_INSTRUCTIONS TO FOLLOW:_ The lines below that include "display" are to be found and copied.

_Code change snippets:_
_ _ _

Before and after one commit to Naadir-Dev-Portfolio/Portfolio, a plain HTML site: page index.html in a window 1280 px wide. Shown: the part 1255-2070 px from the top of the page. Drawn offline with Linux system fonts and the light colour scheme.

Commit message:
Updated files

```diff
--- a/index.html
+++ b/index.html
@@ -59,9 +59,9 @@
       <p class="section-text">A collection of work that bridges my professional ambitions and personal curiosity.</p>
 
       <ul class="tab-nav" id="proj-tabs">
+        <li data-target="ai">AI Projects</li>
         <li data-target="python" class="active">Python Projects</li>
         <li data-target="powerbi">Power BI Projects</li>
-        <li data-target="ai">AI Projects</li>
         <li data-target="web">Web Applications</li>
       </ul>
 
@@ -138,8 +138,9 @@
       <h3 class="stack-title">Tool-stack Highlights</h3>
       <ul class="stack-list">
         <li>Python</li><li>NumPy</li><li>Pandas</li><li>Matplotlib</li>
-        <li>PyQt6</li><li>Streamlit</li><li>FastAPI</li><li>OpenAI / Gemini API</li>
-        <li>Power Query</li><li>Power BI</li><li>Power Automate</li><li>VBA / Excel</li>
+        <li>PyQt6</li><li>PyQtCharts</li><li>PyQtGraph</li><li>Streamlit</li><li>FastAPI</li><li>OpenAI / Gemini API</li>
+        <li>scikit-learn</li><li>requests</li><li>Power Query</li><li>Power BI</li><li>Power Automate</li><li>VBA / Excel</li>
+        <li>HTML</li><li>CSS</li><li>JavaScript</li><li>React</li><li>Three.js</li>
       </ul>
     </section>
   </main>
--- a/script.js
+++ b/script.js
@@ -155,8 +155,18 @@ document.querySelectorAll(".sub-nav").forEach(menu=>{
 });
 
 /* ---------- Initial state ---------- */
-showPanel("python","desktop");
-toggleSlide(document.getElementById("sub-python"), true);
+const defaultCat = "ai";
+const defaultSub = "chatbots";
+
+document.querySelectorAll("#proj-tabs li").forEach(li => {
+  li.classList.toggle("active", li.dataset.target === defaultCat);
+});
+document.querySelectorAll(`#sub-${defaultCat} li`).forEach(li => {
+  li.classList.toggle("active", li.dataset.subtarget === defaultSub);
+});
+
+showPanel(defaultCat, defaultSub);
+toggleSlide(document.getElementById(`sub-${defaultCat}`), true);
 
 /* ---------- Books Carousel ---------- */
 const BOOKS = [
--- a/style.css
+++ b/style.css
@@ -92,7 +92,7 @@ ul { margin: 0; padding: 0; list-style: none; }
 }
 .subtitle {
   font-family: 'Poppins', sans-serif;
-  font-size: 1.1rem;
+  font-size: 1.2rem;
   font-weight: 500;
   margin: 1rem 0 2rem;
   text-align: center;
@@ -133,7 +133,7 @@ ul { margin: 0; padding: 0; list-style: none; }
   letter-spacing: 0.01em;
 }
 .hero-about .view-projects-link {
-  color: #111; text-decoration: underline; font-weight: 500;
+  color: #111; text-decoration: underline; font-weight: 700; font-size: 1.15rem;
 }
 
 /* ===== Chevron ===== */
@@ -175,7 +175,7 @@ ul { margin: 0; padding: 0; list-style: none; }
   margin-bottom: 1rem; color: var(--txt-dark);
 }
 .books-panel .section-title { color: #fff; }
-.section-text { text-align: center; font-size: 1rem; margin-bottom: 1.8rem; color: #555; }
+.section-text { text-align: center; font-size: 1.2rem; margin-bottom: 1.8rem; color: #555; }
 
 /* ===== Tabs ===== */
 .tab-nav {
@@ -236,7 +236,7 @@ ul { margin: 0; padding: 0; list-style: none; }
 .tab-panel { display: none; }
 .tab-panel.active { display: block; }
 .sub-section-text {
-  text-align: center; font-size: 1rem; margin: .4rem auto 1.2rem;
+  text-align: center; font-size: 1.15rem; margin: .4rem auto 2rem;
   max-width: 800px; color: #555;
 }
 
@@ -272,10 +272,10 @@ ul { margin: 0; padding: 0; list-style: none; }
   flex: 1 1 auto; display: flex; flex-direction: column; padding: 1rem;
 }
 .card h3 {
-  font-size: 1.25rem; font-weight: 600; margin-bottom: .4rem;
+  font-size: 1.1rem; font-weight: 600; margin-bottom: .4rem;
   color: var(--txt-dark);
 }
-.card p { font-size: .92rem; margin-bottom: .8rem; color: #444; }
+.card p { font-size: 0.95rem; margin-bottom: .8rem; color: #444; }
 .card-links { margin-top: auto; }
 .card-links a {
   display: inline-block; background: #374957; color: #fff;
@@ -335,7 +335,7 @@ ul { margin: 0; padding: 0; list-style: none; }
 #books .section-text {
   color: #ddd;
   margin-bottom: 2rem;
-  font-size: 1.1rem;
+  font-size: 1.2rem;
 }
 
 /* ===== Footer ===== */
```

_ _ _

_TASK RESULT:_
 .tab-panel { display: none; }
 .tab-panel.active { display: block; }
   flex: 1 1 auto; display: flex; flex-direction: column; padding: 1rem;
   display: inline-block; background: #374957; color: #fff;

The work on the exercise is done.